[Ed. – In whatever terms we discuss it, this is the discussion we have to have. Donohue talks about “three ‘Bs'”; I would talk about three Cs: character, connectedness, compunction. Either way, or both, we will never find answers until we get beyond the clinical, and beyond the behavioral things that can be addressed rotely by law.]
Much too much is being made of the political leanings of these men. Crusius was upset with the “Hispanic invasion of Texas,” and in the eyes of some that makes him a white nationalist. But he was also an extreme environmentalist, a critic of big corporations, and a proponent of universal health care. Betts was a self-described leftist who championed the cause of left-wing terrorists.
There are many things that can be done to lessen the likelihood of mass shootings, but not to address rootlessness is a serious mistake. Last year a Cigna study showed that the most likely persons to be lonely were young people, not the elderly. …

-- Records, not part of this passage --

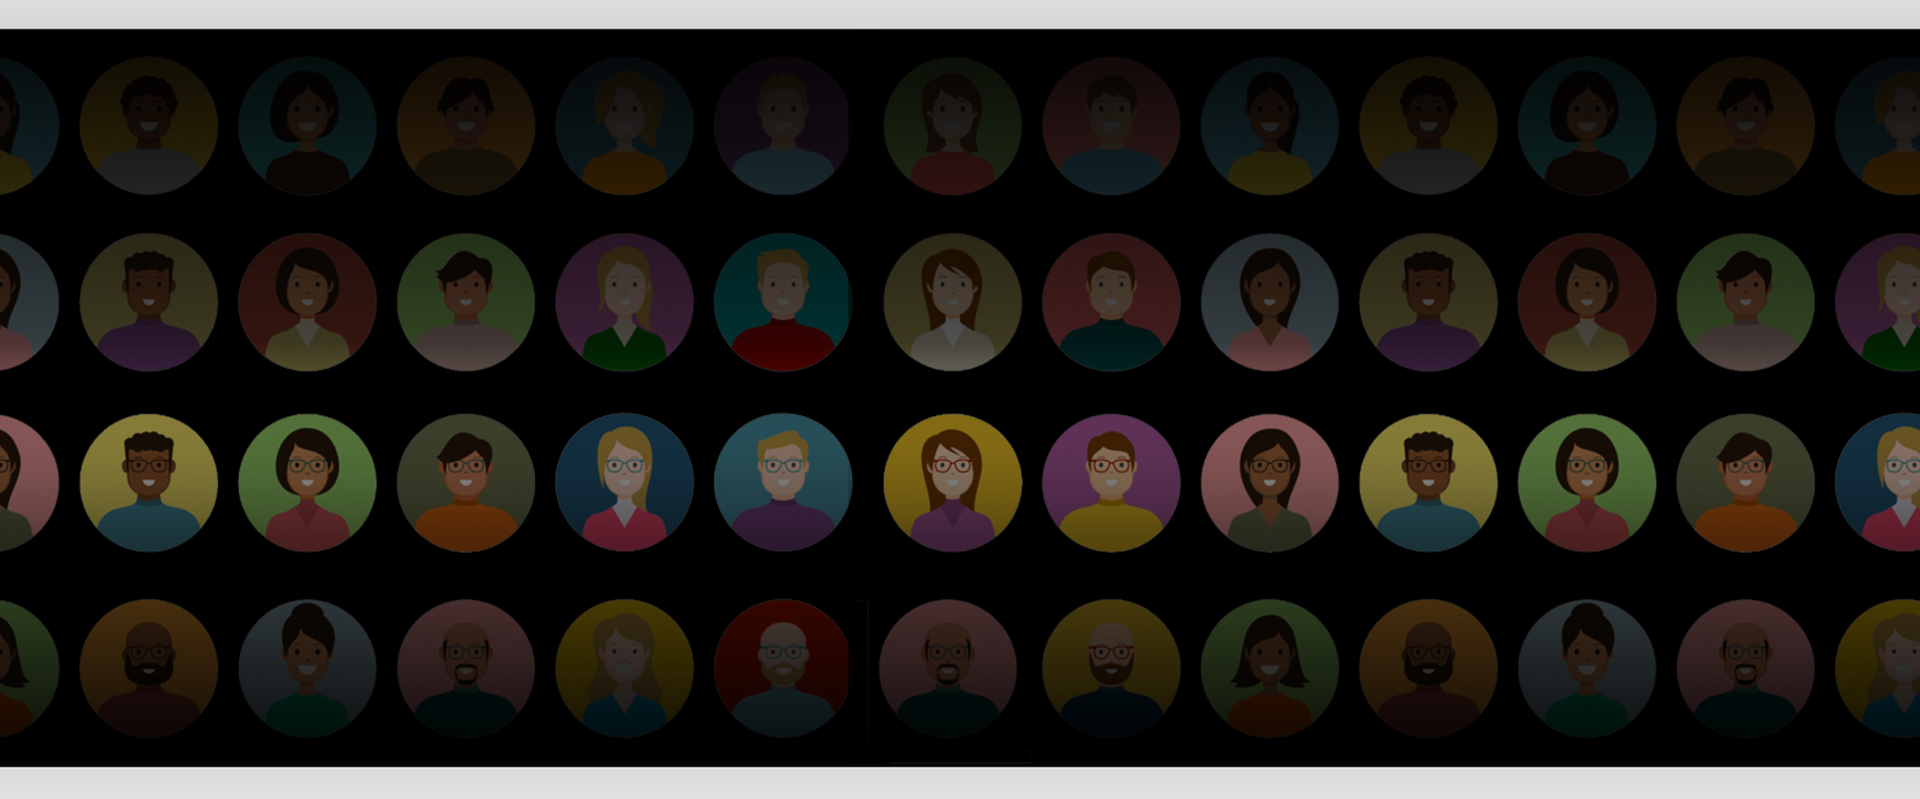
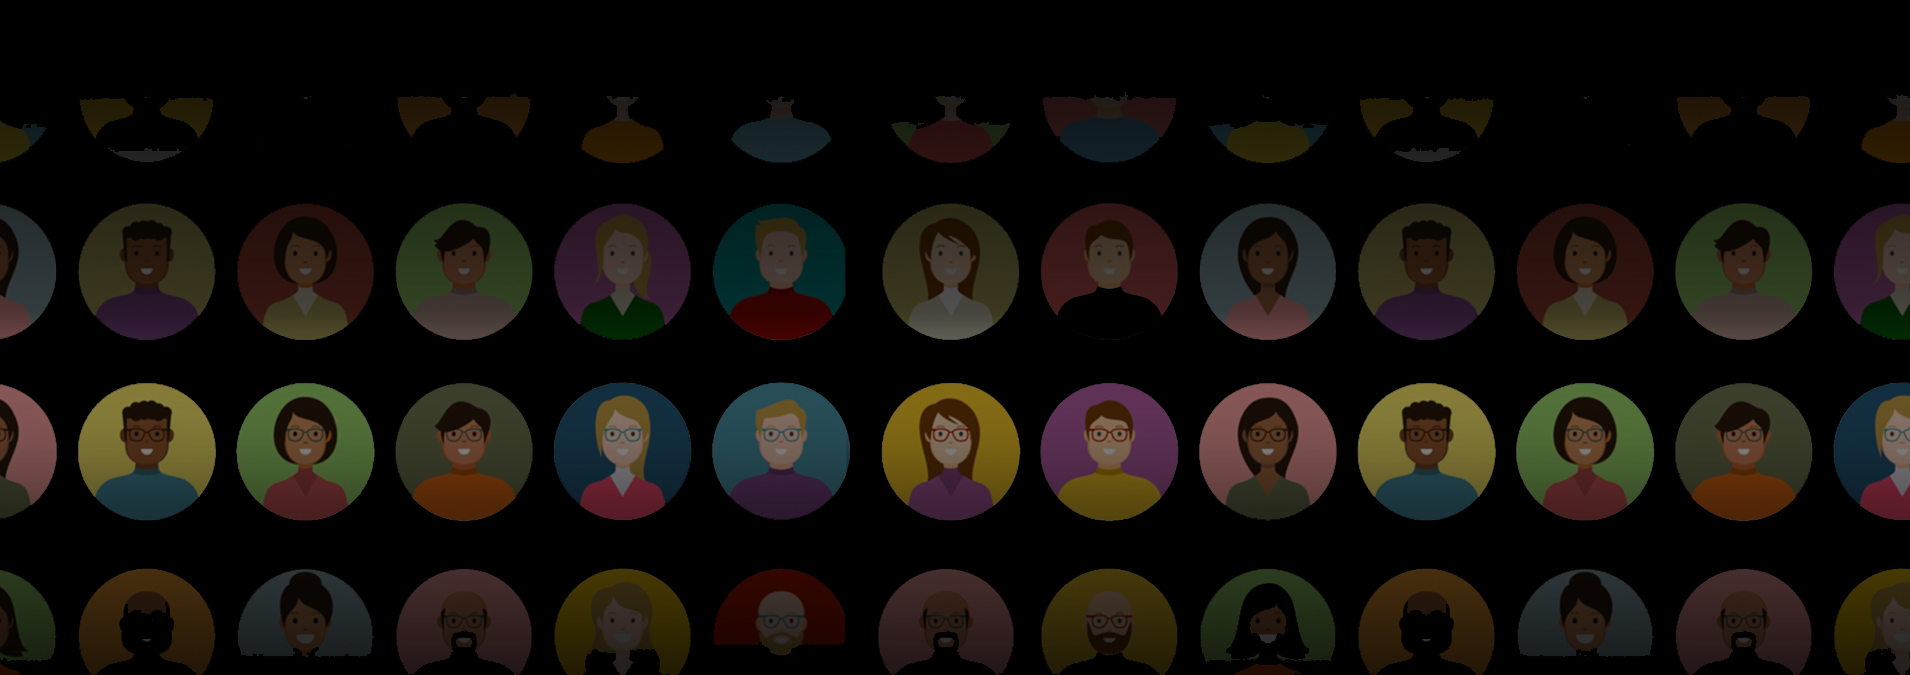
feat(Home): made Home page

diff --git a/src/pages/index.html b/src/pages/index.html
@@ -44,9 +44,9 @@
 					<button class="hero__button button_active">Get Started Now</button>
 					<button class="hero__button button_inactive">View A Demo</button>
 				</div>
-				<p class="hero__supbutton_text">
+				<p class="common__supbutton_text">
 					<span class="green-circle_wrap">
-						<span class="green-circle"></span></span><span class="hero__supbutton_bold">1000+</span>
+						<span class="green-circle"></span></span><span class="common__supbutton_bold">1000+</span>
 						creators have already started
 				</p>
 			</div>
@@ -139,7 +139,41 @@
 				<div class="block-and-image__image block-and-image-2__image"></div>
 			</div>	</div>
 		</section>
+		<section class="expert-opinion">
+			<h2 class="common_title">Experts Agree</h2>
+			<div class="expert-option__image"></div>
+		</section>
+		<section class="achievements">
+			<h2 class="common_title achievements__title">We've helped over 1,000 creatorsre claim control of their audience.</h2>
+		</section>
 	</main>
-	<footer></footer>
+	<footer>
+		<div class="container footer__container">
+			<img src="../icons/logo.svg" alt="logo" class="footer__logo">
+			<h2 class="common_title footer__title">Get Started Now</h2>
+			<p class="footer__subtitle">Setup is easy and takes under 5 minutes.</p>
+			<button class="button_active footer__button">Get Started Now</button>
+			<p class="common__supbutton_text">
+				<span class="green-circle_wrap">
+					<span class="green-circle"></span></span><span class="common__supbutton_bold">1000+</span>
+					creators have already started
+			</p>
+			<div class="footer__wrapper">	
+				<div class="footer__logo-wrapper"><p class="footer__name"><img src="../icons/logo.svg" alt="logo" class="footer__logo_small">Marico</p><a href="#" class="footer__link">info@marico.com</a></div>
+				<nav class="header__nav">
+					<ul class="header_list">
+						<li class="header__link-box"><a href="#" class="header__link">Use Cases
+							<div class="arrow">
+							<span class="arrow-left hover__stule"></span>
+							<span class="arrow-right hover__stule"></span>
+						</div></a></li>
+						<li class="header__link-box"><a href="#" class="header__link">About</a></li>
+						<li class="header__link-box"><a href="#" class="header__link">Pricing</a></li>
+						<li class="header__link-box"><a href="#" class="header__link">Blog</a></li>
+					</ul>
+				</nav>
+			</div>
+		</div>	
+	</footer>
 </body>
 </html>

diff --git a/src/styles/global.css b/src/styles/global.css
@@ -223,7 +223,7 @@
 	display: flex;
 	justify-content: center;
 	align-items: center;
-	border-radius: 8px;
+	border-radius: 18px;
 	font-weight: 500;
 	font-size: 20px;
 	color: var(--color-white);
@@ -242,7 +242,7 @@
 	border: 1px solid var(--color-gray_text);
 	font-weight: 500;
 	font-size: 20px;
-	border-radius: 8px;
+	border-radius: 18px;
 	color: var(--color-gray_text);
 	background: var(--color-black);
 	transition: .2s;
@@ -280,6 +280,41 @@
 	line-height: 38px;
 	color: var(--color-blue_step);
 }
+
+.common__supbutton_text {
+	display: flex;
+	align-items: center;
+	margin-top: 21px;
+	font-weight: 400;
+	font-size: 25px;
+	text-align: center;
+	color: var(--color-gray_text);
+}
+
+.green-circle_wrap {
+	display: flex;
+	justify-content: center;
+	align-items: center;
+	margin-right: 10px;
+	width: 29px;
+	height: 29px;
+	border-radius: 50%;
+	background: var(--color-dark-green_circles);
+}
+
+.common__supbutton_bold{
+	margin-right: 9px;
+	font-weight: 700;
+	color: var(--color-white);
+}
+
+.green-circle {
+	width: 17px;
+	height: 17px;
+	border-radius: 50%;
+	background: var(--color-green_circles);
+}
+
 
 body{
 	font-family: 'Poppins';
@@ -400,4 +435,78 @@ header{
 .header__sing-up {
 	width: 119px;
 	height: 55px;
+}
+
+/* footer */
+footer {
+
+	padding-top: 188px;
+	min-height: 1161px;
+}
+
+.footer__container {
+	display: flex;
+	flex-direction: column;
+	align-items: center;
+	padding: 0 140px;
+}
+
+.footer__logo {
+	width: 164px;
+	height: 151px;
+}
+
+.footer__title{
+	margin-top: 20px;
+}
+
+.footer__subtitle {
+	font-weight: 400;
+	font-size: 43px;
+	line-height: 64px;
+	color: var(--color-white);
+
+}
+
+.footer__button {
+	margin-top: 15px;
+	width: 472px;
+	height: 102px;
+}
+
+.footer__wrapper{
+	display: flex;
+	justify-content: space-between;
+	margin-top: 184px;
+	width: 100%;
+}
+
+.footer__logo-wrapper {
+	display: flex;
+	flex-direction: column;
+	align-items: flex-start;
+}
+
+.footer__name {
+	font-weight: 800;
+	font-size: 42px;
+	line-height: 63px;
+	color: var(--color-white);
+}
+
+.footer__logo_small {
+	width: 47.18px;
+	height: 51.86px;
+	margin-right: 24px;
+}
+
+.footer__link {
+	font-weight: 400;
+	font-size: 27px;
+	color: var(--color-gray_text);
+	transition: .2s;
+}
+
+.footer__link:hover{
+	color: var(--color-active);
 }

diff --git a/src/styles/main.css b/src/styles/main.css
@@ -167,39 +167,6 @@ h1 span{
 	height: 77px;
 }
 
-.hero__supbutton_text {
-	display: flex;
-	align-items: center;
-	margin-top: 21px;
-	font-weight: 400;
-	font-size: 25px;
-	text-align: center;
-	color: var(--color-gray_text);
-}
-
-.green-circle_wrap {
-	display: flex;
-	justify-content: center;
-	align-items: center;
-	margin-right: 10px;
-	width: 29px;
-	height: 29px;
-	border-radius: 50%;
-	background: var(--color-dark-green_circles);
-}
-
-.hero__supbutton_bold{
-	margin-right: 9px;
-	font-weight: 700;
-	color: var(--color-white);
-}
-
-.green-circle {
-	width: 17px;
-	height: 17px;
-	border-radius: 50%;
-	background: var(--color-green_circles);
-}
 
 /* love-marico */
 .love-marico {
@@ -328,8 +295,43 @@ h1 span{
 .block-and-image-2__image{
 	background: url(../images/blackpink.webp) center center / auto no-repeat;
 }
+
 .block-and-image__title_2{
 	margin-top: 80px;
 	max-width: 800px;
 	text-align: start;
+}
+
+/* expert-opinion  */
+.expert-opinion {
+	padding-top: 99px;
+	width: 100%;
+}
+
+.expert-option__image {
+	display: block;
+	margin: 52px auto 0 auto;
+	width: 95vw;
+	height: 24vw;
+	background: url(../images/comment.webp) center center / 100% 100% no-repeat;
+
+}
+
+/* achievements */
+.achievements {
+	display: flex;
+	align-items: center;
+	margin-top: 188px;
+	width: 100%;
+	height: 35vw;
+	background: url(../images/avatars.webp)center center / 100% 100% no-repeat;
+}
+.achievements__title {
+	display: block;
+	margin: 0 auto;
+	max-width: 1236px;
+	font-size: 70px;
+}
+
+.achievements__title {
 }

It is irresponsible to allow ideologues to drive the discussion of mass shootings. This problem will not be curbed by blaming white nationalists or Christian nationalists (they are the new bad guys in the left-wing playbook). After all, young black men who kill each other in the inner city with abandon have nothing to do with white nationalists or Christian nationalists. That they are given less attention by the media than violent white men smacks of racism.